Liz: It does. And I’m sad to say that it takes just as long today than it did say 15 years ago.
Joanna: Isn’t that crazy?
Liz: I don’t know what it is. We’re a lot more advanced in terms of how we’ve progressed with registration processes, technology, emails and so forth, but yet this whole process of landlord consent still takes an inordinate amount of time.
Joanna: Yeah. It’s amazing isn’t it? You’d think that there would be a better way by now. I guess in terms of a better way organisations like us here at Aspect Legal, we have a really clear process that we follow to ensure that we try and well it’s really pull all of the other parties through the process as quickly as possible.
But even when you have a defined process for one party, like for example as we do here at Aspect Legal, you’re still dealing with both of the other sides of this transaction – the landlord and the other side whether it’s the buyer or seller – and quite often they aren’t as organized in terms of their processes to ensure that things are happening efficiently. This is where it’s important that all parties have got the right advisors on board and that these issues are thought about early on in the piece.
8 Finance component
Joanna: Let’s move then on to finance because many transactions have a finance component connected to them whether or not that’s finance from an organisation that relates to discharging finance or finance from a buying organization to allow them to complete the purchase. So where financing isn’t fully in place, this can also be something that we see slows transactions down.
Liz: Yes. So as a purchaser, unless they’re buying with cash, they’re dependent on a third party to provide the financing and therefore it’s important for the purchaser to ensure that it knows what process it has to go through in order to obtain finance and associated with that, often when entering into a lease, they have to obtain a bank guarantee. Sometimes the time it takes to get a bank guarantee is underestimated by a purchaser and that can often slow down the process.
Joanna: Yeah, absolutely. With that Liz, I think we’ve probably come to the end of our list. This certainly is not an exhaustive list but I think we’ve seen lots of issues creep up time and time again. We don’t want to overwhelm people here but really this is the top list. Just for the benefit of you our listener who might be doing something else while you’re listening to this podcast, Liz and I talked about the top areas that can cause a transaction to be slowed down.
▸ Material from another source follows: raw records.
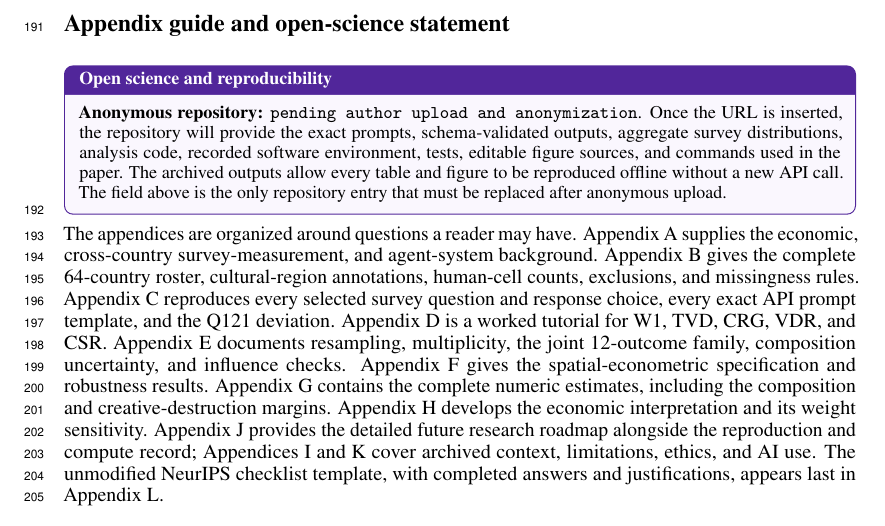
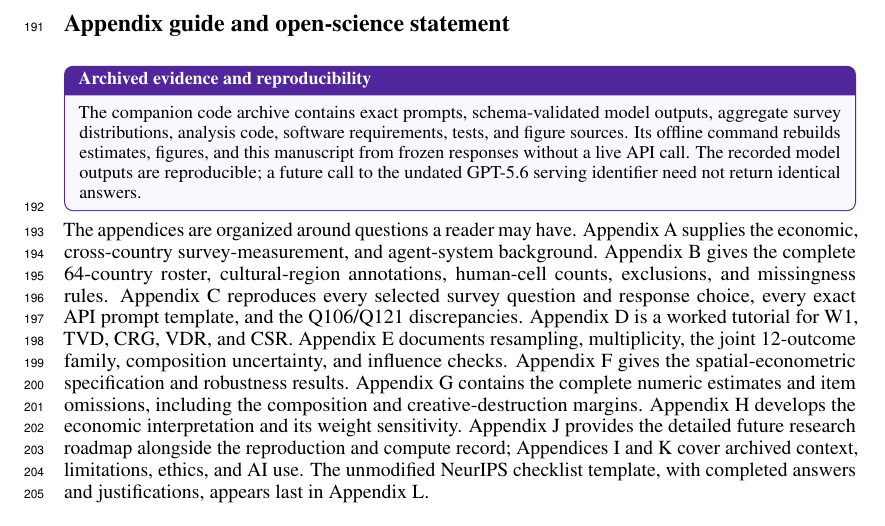
Before and after one commit to sunshineluyao/EthosGPT-v2, a LaTeX paper (paper/main.tex, which reads paper/appendices/00_roadmap.tex): part of page 7 of 34, cut so that both start at the same text. Compiled offline with pdfLaTeX.

Commit message:
Align archived-evidence appendix with reviewer revisions: paper/appendices/00_roadmap.tex

```diff
--- a/paper/appendices/00_roadmap.tex
+++ b/paper/appendices/00_roadmap.tex
@@ -1,24 +1,23 @@
 \section*{Appendix guide and open-science statement}
 
-\begin{auditbox}{Open science and reproducibility}
-\textbf{Anonymous repository:} \texttt{pending author upload and anonymization}.
-Once the URL is inserted, the repository will provide the exact prompts, schema-validated
-outputs, aggregate survey distributions, analysis code, recorded software environment,
-tests, editable figure sources, and commands used in the paper. The archived outputs
-allow every table and figure to be reproduced offline without a new API call. The
-field above is the only repository entry that must be replaced after anonymous
-upload.
+\begin{auditbox}{Archived evidence and reproducibility}
+The companion code archive contains exact prompts, schema-validated model outputs,
+aggregate survey distributions, analysis code, software requirements, tests, and
+figure sources. Its offline command rebuilds estimates, figures, and this manuscript
+from frozen responses without a live API call. The recorded model outputs are
+reproducible; a future call to the undated GPT-5.6 serving identifier need not
+return identical answers.
 \end{auditbox}
 
 The appendices are organized around questions a reader may have. Appendix A supplies the
 economic, cross-country survey-measurement, and agent-system background. Appendix B gives the complete
 64-country roster, cultural-region annotations, human-cell counts, exclusions, and
 missingness rules. Appendix C reproduces every selected survey question and response
-choice, every exact API prompt template, and the Q121 deviation. Appendix D is a worked
+choice, every exact API prompt template, and the Q106/Q121 discrepancies. Appendix D is a worked
 tutorial for W1, TVD, CRG, VDR, and CSR. Appendix E documents resampling,
 multiplicity, the joint 12-outcome family, composition uncertainty, and influence checks.
 Appendix F gives the spatial-econometric specification and robustness results. Appendix
-G contains the complete numeric estimates, including the composition and
+G contains the complete numeric estimates and item omissions, including the composition and
 creative-destruction margins. Appendix H develops the economic interpretation and its
 weight sensitivity. Appendix J provides the detailed future research roadmap alongside
 the reproduction and compute record; Appendices I and K cover archived context,
```
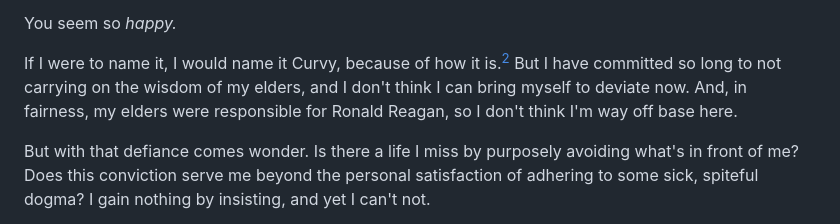
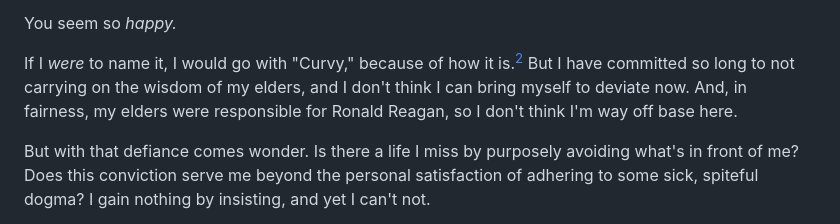
Before and after one commit to gkeenans/gkeenan.co, a Markdown page: src/avgb/2025-05-08-today-i-am-writing-about-a-fork-and-no-its-not-a-metaphor-for-anything-please-stop-asking.md, the part around the change. Drawn GitHub-style.

Commit message:
Update Forks

```diff
--- a/src/avgb/2025-05-08-today-i-am-writing-about-a-fork-and-no-its-not-a-metaphor-for-anything-please-stop-asking.md
+++ b/src/avgb/2025-05-08-today-i-am-writing-about-a-fork-and-no-its-not-a-metaphor-for-anything-please-stop-asking.md
@@ -16,7 +16,7 @@ Example: when I was doing the dishes the other day, I was once again drawn to ou
 
 You seem so *happy.*
 
-If I were to name it, I would name it Curvy, because of how it is.[^2] But I have committed so long to not carrying on the wisdom of my elders, and I don't think I can bring myself to deviate now. And, in fairness, my elders were responsible for Ronald Reagan, so I don't think I'm way off base here.
+If I *were* to name it, I would go with "Curvy," because of how it is.[^2] But I have committed so long to not carrying on the wisdom of my elders, and I don't think I can bring myself to deviate now. And, in fairness, my elders were responsible for Ronald Reagan, so I don't think I'm way off base here.
 
 But with that defiance comes wonder. Is there a life I miss by purposely avoiding what's in front of me? Does this conviction serve me beyond the personal satisfaction of adhering to some sick, spiteful dogma? I gain nothing by insisting, and yet I can't not.
 
```
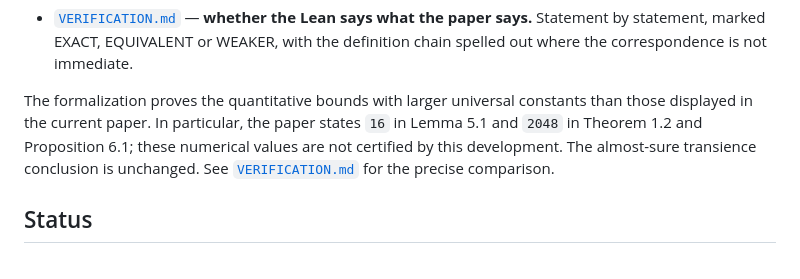
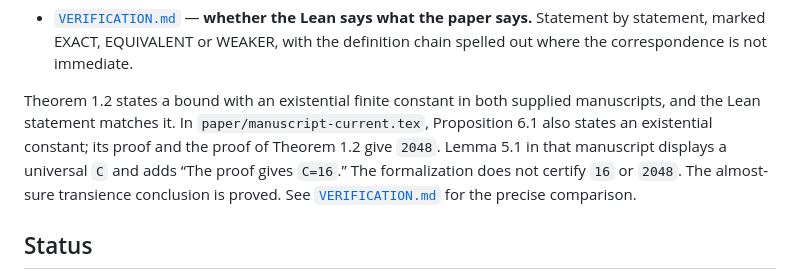
Before and after one commit to nitromannitol/Manhattan-Transience, a Markdown page: README.md, the part around the change. Rendered like a GitHub page.

Commit message:
State where the paper's numerical constants occur

```diff
--- a/README.md
+++ b/README.md
@@ -36,11 +36,13 @@ Two files answer the two questions a reader has.
   says.**  Statement by statement, marked EXACT, EQUIVALENT or WEAKER, with the
   definition chain spelled out where the correspondence is not immediate.
 
-The formalization proves the quantitative bounds with larger universal
-constants than those displayed in the current paper. In particular, the
-paper states `16` in Lemma 5.1 and `2048` in Theorem 1.2 and Proposition 6.1;
-these numerical values are not certified by this development. The
-almost-sure transience conclusion is unchanged. See
+Theorem 1.2 states a bound with an existential finite constant in both
+supplied manuscripts, and the Lean statement matches it. In
+`paper/manuscript-current.tex`, Proposition 6.1 also states an existential
+constant; its proof and the proof of Theorem 1.2 give `2048`. Lemma 5.1 in
+that manuscript displays a universal `C` and adds “The proof gives `C=16`.”
+The formalization does not certify `16` or `2048`. The almost-sure
+transience conclusion is proved. See
 [`VERIFICATION.md`](VERIFICATION.md) for the precise comparison.
 
 ## Status
```
Also changed, not shown: VERIFICATION.md (+33 -28 lines).
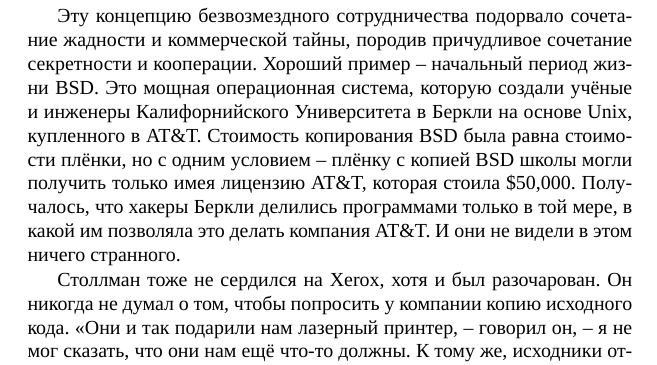
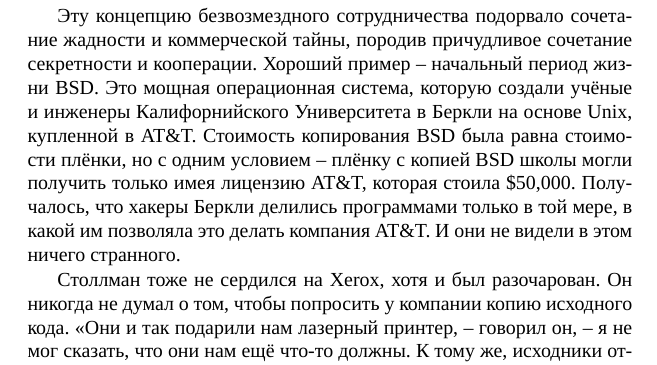
Before and after one commit to jollheef/free-as-in-freedom-v2-ru, a LaTeX book (faif-2.0.tex, which reads chap01.tex): part of page 20 of 236, cut so that both start at the same text. Compiled offline with XeLaTeX.

Commit message:
unix - операционная система. слово женского рода
Signed-off-by: alexander barakin (aka sash-kan) <alex@barak.in>

```diff
--- a/chap01.tex
+++ b/chap01.tex
@@ -56,7 +56,7 @@
 
 Благодаря такой простой умственной кооперации, хакеры создали множество мощных и надёжных систем в Лаборатории и вне её. Не каждый программист, разделяющий эту культуру, назвал бы себя хакером, но большинство из них вполне разделяли настрой Ричарда Столлмана. Если программа или исправленный код хорошо решают вашу проблему, они так же хорошо решат эту проблему для кого угодно. Почему бы тогда не поделиться этим решением, хотя бы из моральных соображений?
 
-Эту концепцию безвозмездного сотрудничества подорвало сочетание жадности и коммерческой тайны, породив причудливое сочетание секретности и кооперации. Хороший пример -- начальный период жизни BSD. Это мощная операционная система, которую создали учёные и инженеры Калифорнийского Университета в Беркли на основе Unix, купленного в AT\&T. Стоимость копирования BSD была равна стоимости плёнки, но с одним условием -- плёнку с копией BSD школы могли получить только имея лицензию AT\&T, которая стоила \$50,000. Получалось, что хакеры Беркли делились программами только в той мере, в какой им позволяла это делать компания AT\&T. И они не видели в этом ничего странного.
+Эту концепцию безвозмездного сотрудничества подорвало сочетание жадности и коммерческой тайны, породив причудливое сочетание секретности и кооперации. Хороший пример -- начальный период жизни BSD. Это мощная операционная система, которую создали учёные и инженеры Калифорнийского Университета в Беркли на основе Unix, купленной в AT\&T. Стоимость копирования BSD была равна стоимости плёнки, но с одним условием -- плёнку с копией BSD школы могли получить только имея лицензию AT\&T, которая стоила \$50,000. Получалось, что хакеры Беркли делились программами только в той мере, в какой им позволяла это делать компания AT\&T. И они не видели в этом ничего странного.
 
 Столлман тоже не сердился на Xerox, хотя и был разочарован. Он никогда не думал о том, чтобы попросить у компании копию исходного кода. \enquote{Они и так подарили нам лазерный принтер, -- говорил он, -- я не мог сказать, что они нам ещё что-то должны. К тому же, исходники отсутствовали явно неслучайно, это было внутреннее решение компании, и просить изменить его было бесполезно}.
 
```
Disclaimer: The material contained on this website is provided for general information purposes only and does not constitute legal advice. You should not depend upon any information appearing on this website without seeking legal advice. We do not guarantee that the contents of this website will be accurate, complete or up-to-date. Liability limited by a scheme approved under Professional Standards Legislation